Tristan Giovanoli (in the leopard suit) sings a ravishing and seductive “Was hat sie nur an sich?” (from The Wild Party), but he too defies easy classification because he’s so many things in one evening, which applies to Florian Heinke as well. (He gets so sing an emotional “Schock danach” from Next to Normal.) Then, there’s red-headed Timo Stacey as a kind of stage manager in a sexy overall and with glasses, on his cell phone most of the time discussing casting and technical problems. He gets to sing “Das kann nur der seh’n, der dran glaubt” from Charlie and the Chocolate Factory. Very strangely he doesn’t have a second solo, but he’s a pretty stunning dancer in the big ensembles. And even without a second solo he’s very noticeable, in the best possible way! [Correction: Mr. Stacey has a second solo after the interval, "Besser werden," a song by Yvonne Catterfeld.]
Why exactly Denis Riffel is put in a wheelchair all evening seems a mystery, it’s probably a way of showing more forms of discrimination, though the question of disability is only briefly discussed. Mr. Riffel get’s to sing “Denke an dich” (Losing My Mind) from Follies – but also a glorious “Schatten” from Mozart, about not wanting to be a genius, but a ‘normal’ human being.
In the course of the evening, there is some stunning dancing to be admired. It too made me think that operetta actors should be able to dance in such a way and give a more physical dimension to any operetta performance. (Which was standard, 100 years ago.)
As an encore the group performs the one number that comes closest to an operetta: the famous hit song from Nazi times, “Ich wollt ich wär’ ein Huhn” by Hans Fritz Beckmann and Peter Kreuder, from the 1936 movie musical Glückskinder. (Sung by operetta stars Willy Fritsch and Lilian Harvey back then.)
The UdK student version was awe-inspiring as a performance that plays with words, meanings, and deconstructs the typical Nazi nonsense text – which is not so harmless and banal as many might think. The title of that song was intended for the Adam Benzwi/Anne Sofie von Otter show at Komische Oper (which was cancelled). I assume that Prof. Benzwi, who teaches at UdK, made his students sing this number. Doing so, they demonstrate that they are perfectly capable of updating such ideologically problematic material for a present-day audience. I wish they had included more such repertoire in their collage. But it doesn’t seem to be a repertoire that’s close to their hearts; which is understandable, since they grow up with different favorite shows and movies.

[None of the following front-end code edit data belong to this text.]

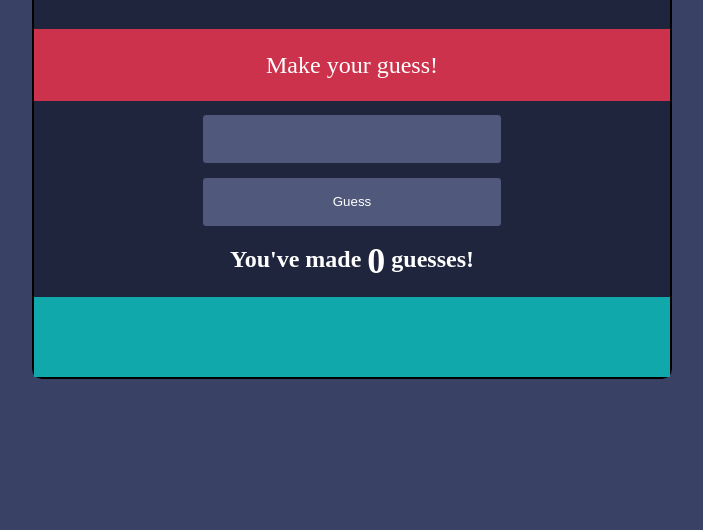
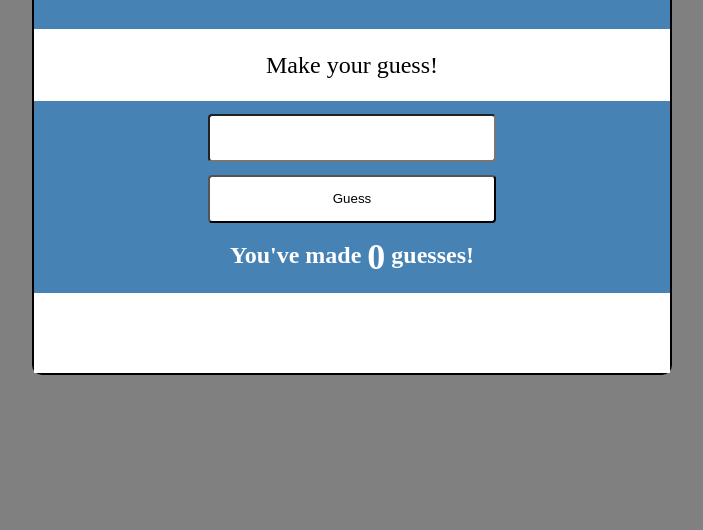
Before and after one commit to dukefan5656/Hot-or-Cold, a React app: page / in a window 1280 px wide. Shown: the part 270-800 px from the top of the page, without its empty margins (288-991 px from the left). Built offline with nearby package versions, Linux system fonts and the light colour scheme.

Commit message:
finished app

```diff
--- a/src/components/feedback.css
+++ b/src/components/feedback.css
@@ -1,10 +1,10 @@
 #feedback {
 	margin: 0 auto;
-  background: #cc324b;
+  background: white;
   padding: 1em 0.4em;
   font-size: 1.5em;
   font-weight: 400;
   display: block;
   line-height: 1em;
-  color: #fff;
+  color: black;
 }
--- a/src/components/guess-form.css
+++ b/src/components/guess-form.css
@@ -1,15 +1,12 @@
 input, button {
-  width: 18.75rem;
-  height: 3.125rem;
+  width: 18rem;
+  height: 3rem;
   line-height: 100%;
   display: block;
   padding: 0.8em 0;
   margin: 0.8rem auto 0;
-  background: #50597b;
-  color: #fff;
-  border: solid 1px #1f253d;
-  -webkit-border-radius: 4px;
-  -moz-border-radius: 4px;
+  background: white;
+  color: black;
   border-radius: 4px;
 }
 
--- a/src/components/guess-list.css
+++ b/src/components/guess-list.css
@@ -1,7 +1,7 @@
 ul.guessBox {
   height: 80px;
   margin: 10px auto 0;
-  background: #11a8ab;
+  background: white;
   padding: 0.5em;
   display: block;
   line-height: 2em;
@@ -10,10 +10,8 @@ ul.guessBox {
 }
 ul.guessBox li {
   display: inline;
-  background-color: #1a4e95;
+  background-color: steelblue;
   padding: 0.3em;
-  -webkit-border-radius: 4px;
-  -moz-border-radius: 4px;
   border-radius: 4px;
   margin: 0.2em;
   color: #fff;
--- a/src/components/top-nav.css
+++ b/src/components/top-nav.css
@@ -5,7 +5,6 @@ nav {
 }
 
 nav ul li {
-  text-transform: uppercase;
   font-weight: 700;
   font-size: 1.2em;
 }
--- a/src/index.css
+++ b/src/index.css
@@ -5,7 +5,7 @@
 html {
   width: 100%;
   height: 100%;
-  background-color: #394264;
+  background-color: grey;
 }
 
 body {
@@ -16,7 +16,7 @@ body {
   text-align: center;
   line-height: 1.25;
   color: white;
-  background-color: #1F253D;
+  background-color: steelblue;
   border: 2px solid #000000;
   border-radius: 10px;
 
@@ -30,17 +30,3 @@ ul, ol {
 ul li {
   display: inline;
 }
-
-a {
-  text-decoration: none;
-}
-
-a:hover {
-  text-decoration: underline;
-  text-decoration-skip: ink;
-}
-
-
-h1, h2, p, a, input, button, ol, ul {
-  transition: all .2s linear;
-}
```
Also changed, not shown: README.md (deleted).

Instead of Adam Benzwi, who usually accompanies his students, there is Hans-Jörn Brandenburg at the piano, doing an excellent job. The only indication that Mr. Benzwi wasn’t the musical supervisor is the fact that song lyrics are often handled with too little care and nuance. But again, the students are barely 20, there is time for future development.

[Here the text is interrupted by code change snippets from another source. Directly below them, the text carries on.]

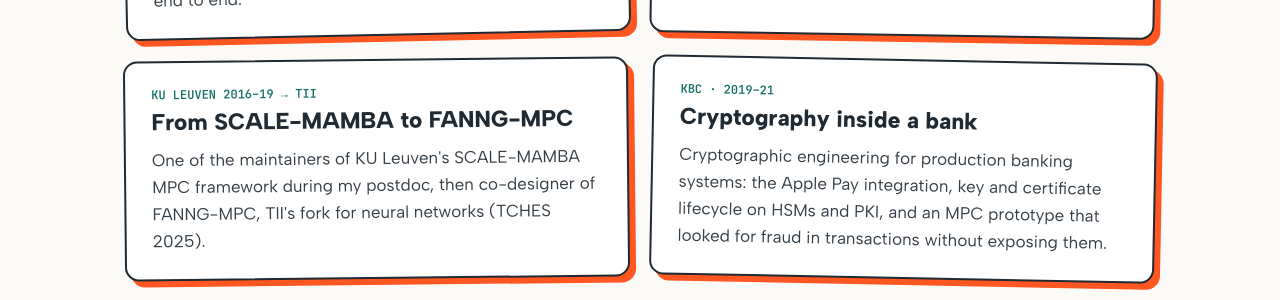
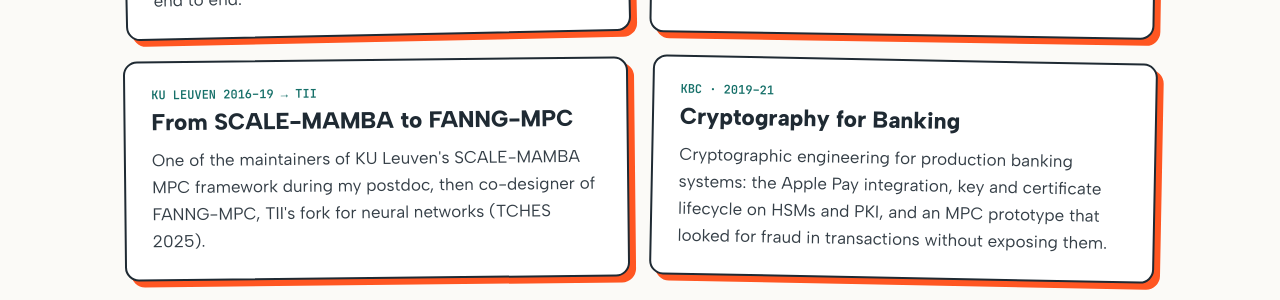
Before and after one commit to abdelrahamanaly/abdelrahamanaly.github.io, a Jekyll site: the page built from index.html, in a window 1280 px wide and 900 px high, scrolled down 1697 px. Shown: the part 159-459 px from the top of the window. Built offline with Jekyll 4.4.1, drawn with Linux system fonts in a browser that asks for light colours.

Commit message:
Retitle the KBC card "Cryptography for Banking"
Co-Authored-By: Claude Opus 5.5 <noreply@anthropic.com>

```diff
--- a/_data/highlights.yml
+++ b/_data/highlights.yml
@@ -12,6 +12,6 @@
   where: KU Leuven 2016–19 → TII
   text: One of the maintainers of KU Leuven's SCALE-MAMBA MPC framework during my postdoc, then co-designer of FANNG-MPC, TII's fork for neural networks (TCHES 2025).
 
-- title: Cryptography inside a bank
+- title: Cryptography for Banking
   where: KBC · 2019–21
   text: "Cryptographic engineering for production banking systems: the Apple Pay integration, key and certificate lifecycle on HSMs and PKI, and an MPC prototype that looked for fraud in transactions without exposing them."
```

Compared with the students in Osnabrück who I recently heard in Die Blume von Hawaii, the Berlin group seems more ‘adult’ and ‘grown up’ on stage. They are also different ‘types’ with a different style of performing. Personally, I would have loved to see that ‘style’ applied to Blume von Hawaii: Ngako Keuni would be an interesting Prince Lilo Taro, Nicola Kripylo an excellent Princess Laya, and Florentine Beyer a cheeky Bessie.

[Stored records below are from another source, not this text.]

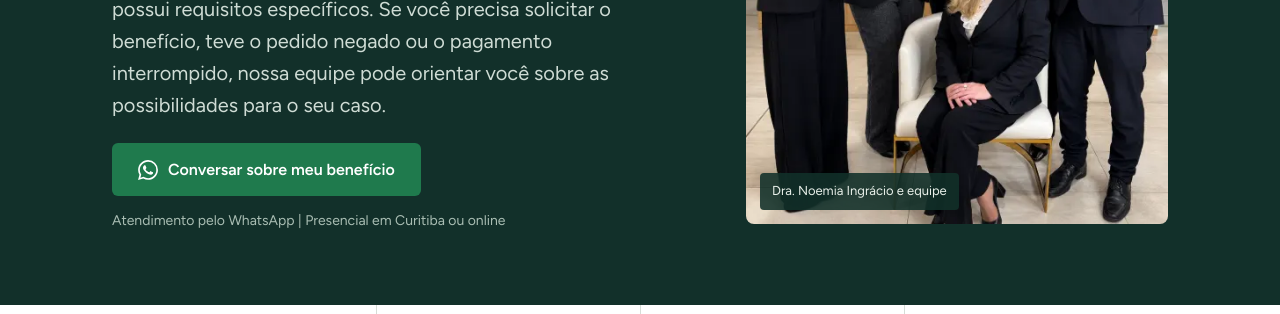
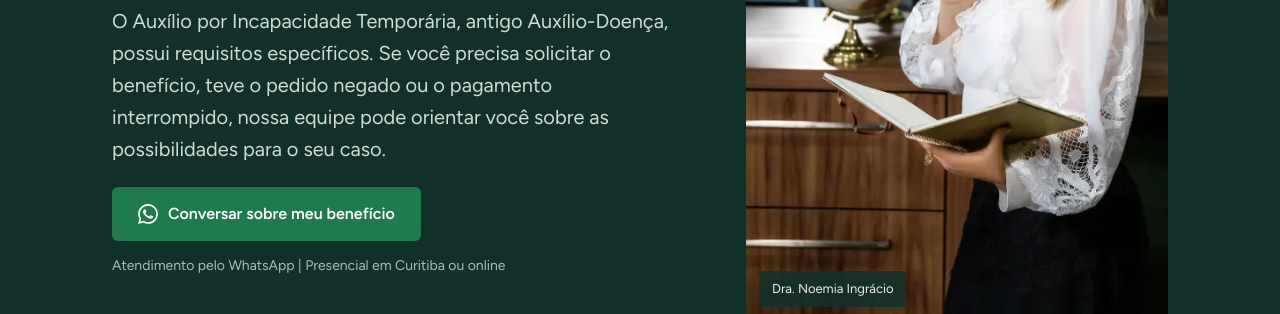
Before and after one commit to dmprime/lp-auxilio-noemia, a plain HTML site: page index.html in a window 1280 px wide. Shown: the part 486-800 px from the top of the page. Drawn offline with Linux system fonts and the light colour scheme.

Commit message:
Hero: troca a foto da equipe pela da Dra. Noemia
Versões otimizadas (WebP 480/800/1066 + JPG 800), legenda e alt atualizados.
Remove as fotos da equipe, que não são mais usadas.

Co-Authored-By: Claude Opus 5.5 <noreply@anthropic.com>

```diff
--- a/index.html
+++ b/index.html
@@ -9,7 +9,7 @@
 <link rel="icon" type="image/png" href="img/icon-192.png" sizes="192x192">
 <link rel="apple-touch-icon" href="img/apple-touch-icon.png">
 <meta name="theme-color" content="#12302a">
-<link rel="preload" as="image" href="img/equipe-800.webp" imagesrcset="img/equipe-480.webp 480w, img/equipe-800.webp 800w, img/equipe-1120.webp 1120w" imagesizes="(max-width: 860px) calc(100vw - 32px), 430px" type="image/webp" fetchpriority="high">
+<link rel="preload" as="image" href="img/dra-noemia-800.webp" imagesrcset="img/dra-noemia-480.webp 480w, img/dra-noemia-800.webp 800w, img/dra-noemia-1066.webp 1066w" imagesizes="(max-width: 860px) calc(100vw - 32px), 430px" type="image/webp" fetchpriority="high">
 <link rel="preconnect" href="https://fonts.googleapis.com">
 <link rel="preconnect" href="https://fonts.gstatic.com" crossorigin>
 <link rel="stylesheet" href="https://fonts.googleapis.com/css2?family=Newsreader:opsz,wght@6..72,400;6..72,500;6..72,600&family=Figtree:wght@400;500;600;700&display=swap">
@@ -331,10 +331,10 @@ section { padding-block: clamp(56px, 8vw, 96px); }
       </div>
       <figure class="hero-photo">
         <picture>
-          <source type="image/webp" srcset="img/equipe-480.webp 480w, img/equipe-800.webp 800w, img/equipe-1120.webp 1120w" sizes="(max-width: 860px) calc(100vw - 32px), 430px">
-          <img src="img/equipe-800.jpg" alt="Dra. Noemia Ingrácio e a equipe do escritório" width="800" height="1000" fetchpriority="high" decoding="async">
+          <source type="image/webp" srcset="img/dra-noemia-480.webp 480w, img/dra-noemia-800.webp 800w, img/dra-noemia-1066.webp 1066w" sizes="(max-width: 860px) calc(100vw - 32px), 430px">
+          <img src="img/dra-noemia-800.jpg" alt="Dra. Noemia Ingrácio em seu escritório" width="800" height="1201" fetchpriority="high" decoding="async">
         </picture>
-        <figcaption>Dra. Noemia Ingrácio e equipe</figcaption>
+        <figcaption>Dra. Noemia Ingrácio</figcaption>
       </figure>
     </div>
   </section>
```
Also changed, not shown: img/dra-noemia-1066.webp (added), img/dra-noemia-480.webp (added), img/dra-noemia-800.jpg (added), img/dra-noemia-800.webp (added), img/equipe-1120.webp (deleted), img/equipe-480.webp (deleted), img/equipe-800.jpg (deleted), img/equipe-800.webp (deleted).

Who knows, maybe one day the UdK collage will be composed entirely of Abraham material. And if that material is then mixed with philosophical statements such as “online sexuality is real sexuality,” which you hear here as one of many ‘post-modern bla bla statements about lack of orientation’ (“postmodernes Orientierungslosigkeitsgeschwafel”) – then I’d be in heaven.
The show is repeated again on 19, 20, and 21 May, at 8 pm. For more information and tickets, click here.